At f/1.4 the aperture is wide open and lets in plenty of light. However, at f/1.4 The Depth Of Field is very narrow, which means that the background will get blurred and create a beautiful bokeh effect. The potential downside is that the depth-of-field can become too narrow for you to keep your whole subject sharp. In that case, you should use a smaller aperture to increase The Depth Of Field.
* Shutter speed
Is the time that the camera allows light to hit the camera sensor. The shutter curtain in a camera compares to your eyelids, except that the shutter curtain is closed as default. Pressing the shutter is like opening the eyes and closing them again. However, you can do this at varying speed. If it is bright, you only need to open your eyes very shortly before closing them again, and you will still be able to tell, what you saw. On the other hand, if it is dark, you need to have your eyes open for longer, until you can see something.
For most videography, 24 frames per second looks smoother, more cinematic, and less like camcorder footage. Most older camcorders record at 30 FPS. Unless you’re shooting for a TV commercial or intentionally shooting slow-motion clips, 24 FPS is usually the best option to use.

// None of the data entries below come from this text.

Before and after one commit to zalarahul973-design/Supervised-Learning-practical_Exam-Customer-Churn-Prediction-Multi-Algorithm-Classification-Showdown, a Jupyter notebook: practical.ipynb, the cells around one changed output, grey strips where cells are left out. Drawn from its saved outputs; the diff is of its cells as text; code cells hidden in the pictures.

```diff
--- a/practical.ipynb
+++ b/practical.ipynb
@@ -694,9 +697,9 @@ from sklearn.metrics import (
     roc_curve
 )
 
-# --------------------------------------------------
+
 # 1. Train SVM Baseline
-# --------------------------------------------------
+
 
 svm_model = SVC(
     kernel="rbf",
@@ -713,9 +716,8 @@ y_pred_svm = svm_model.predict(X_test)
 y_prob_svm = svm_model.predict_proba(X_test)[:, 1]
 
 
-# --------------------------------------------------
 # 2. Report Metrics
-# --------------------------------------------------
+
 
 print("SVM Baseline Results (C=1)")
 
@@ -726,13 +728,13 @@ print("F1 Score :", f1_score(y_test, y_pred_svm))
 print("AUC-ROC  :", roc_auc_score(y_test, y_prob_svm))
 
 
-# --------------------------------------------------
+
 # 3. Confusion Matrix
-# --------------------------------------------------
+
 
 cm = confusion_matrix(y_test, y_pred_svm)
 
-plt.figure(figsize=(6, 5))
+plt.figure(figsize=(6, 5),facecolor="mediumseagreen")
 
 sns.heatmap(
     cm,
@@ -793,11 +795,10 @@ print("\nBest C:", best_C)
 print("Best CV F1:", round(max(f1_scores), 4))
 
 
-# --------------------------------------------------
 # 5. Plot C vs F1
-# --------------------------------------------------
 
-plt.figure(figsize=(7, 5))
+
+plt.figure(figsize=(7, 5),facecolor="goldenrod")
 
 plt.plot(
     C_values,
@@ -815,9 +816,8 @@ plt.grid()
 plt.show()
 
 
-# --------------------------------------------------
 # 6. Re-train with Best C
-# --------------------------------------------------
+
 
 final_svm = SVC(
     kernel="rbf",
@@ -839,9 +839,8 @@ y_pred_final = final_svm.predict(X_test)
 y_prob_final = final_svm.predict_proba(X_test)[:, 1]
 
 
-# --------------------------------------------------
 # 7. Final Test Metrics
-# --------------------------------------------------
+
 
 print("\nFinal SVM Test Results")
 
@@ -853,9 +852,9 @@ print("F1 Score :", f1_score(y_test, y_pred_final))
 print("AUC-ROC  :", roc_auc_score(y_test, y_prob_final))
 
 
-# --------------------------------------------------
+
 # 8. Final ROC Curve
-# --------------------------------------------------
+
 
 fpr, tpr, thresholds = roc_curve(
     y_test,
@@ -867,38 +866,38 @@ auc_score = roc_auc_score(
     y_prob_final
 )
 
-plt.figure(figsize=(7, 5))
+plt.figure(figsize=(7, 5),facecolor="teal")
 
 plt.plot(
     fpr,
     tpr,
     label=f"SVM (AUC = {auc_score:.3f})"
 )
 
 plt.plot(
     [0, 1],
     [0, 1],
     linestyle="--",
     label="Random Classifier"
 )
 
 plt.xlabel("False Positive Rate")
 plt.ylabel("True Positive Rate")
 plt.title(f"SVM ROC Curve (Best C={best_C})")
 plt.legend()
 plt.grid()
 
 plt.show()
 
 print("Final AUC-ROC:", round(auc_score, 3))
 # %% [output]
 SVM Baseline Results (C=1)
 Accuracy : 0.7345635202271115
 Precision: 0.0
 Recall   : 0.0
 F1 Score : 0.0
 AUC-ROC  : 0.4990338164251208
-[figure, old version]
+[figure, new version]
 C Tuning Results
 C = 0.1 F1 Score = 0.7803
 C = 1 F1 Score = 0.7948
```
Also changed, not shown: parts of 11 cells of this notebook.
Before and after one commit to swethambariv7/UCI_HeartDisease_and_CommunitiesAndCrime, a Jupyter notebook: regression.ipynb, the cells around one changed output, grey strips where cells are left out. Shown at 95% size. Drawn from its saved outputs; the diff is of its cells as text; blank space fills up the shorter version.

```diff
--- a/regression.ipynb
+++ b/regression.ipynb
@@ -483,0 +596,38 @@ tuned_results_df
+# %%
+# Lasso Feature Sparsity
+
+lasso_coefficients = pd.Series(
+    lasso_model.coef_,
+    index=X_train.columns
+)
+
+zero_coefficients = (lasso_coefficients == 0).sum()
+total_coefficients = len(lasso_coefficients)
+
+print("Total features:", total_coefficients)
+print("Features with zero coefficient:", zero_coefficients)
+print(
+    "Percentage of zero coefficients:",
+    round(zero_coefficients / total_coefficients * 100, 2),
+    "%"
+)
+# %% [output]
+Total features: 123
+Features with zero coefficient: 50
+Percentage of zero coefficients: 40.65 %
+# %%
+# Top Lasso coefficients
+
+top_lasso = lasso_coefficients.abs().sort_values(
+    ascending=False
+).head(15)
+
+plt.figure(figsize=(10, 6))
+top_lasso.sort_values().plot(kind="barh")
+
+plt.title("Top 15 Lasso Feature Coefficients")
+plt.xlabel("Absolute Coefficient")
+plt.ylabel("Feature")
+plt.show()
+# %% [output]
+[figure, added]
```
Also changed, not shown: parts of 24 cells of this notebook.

GoPros and some other adventure cameras now support 24 FPS. If filming the same scene with multiple cameras, make sure they are all set to the same framerate.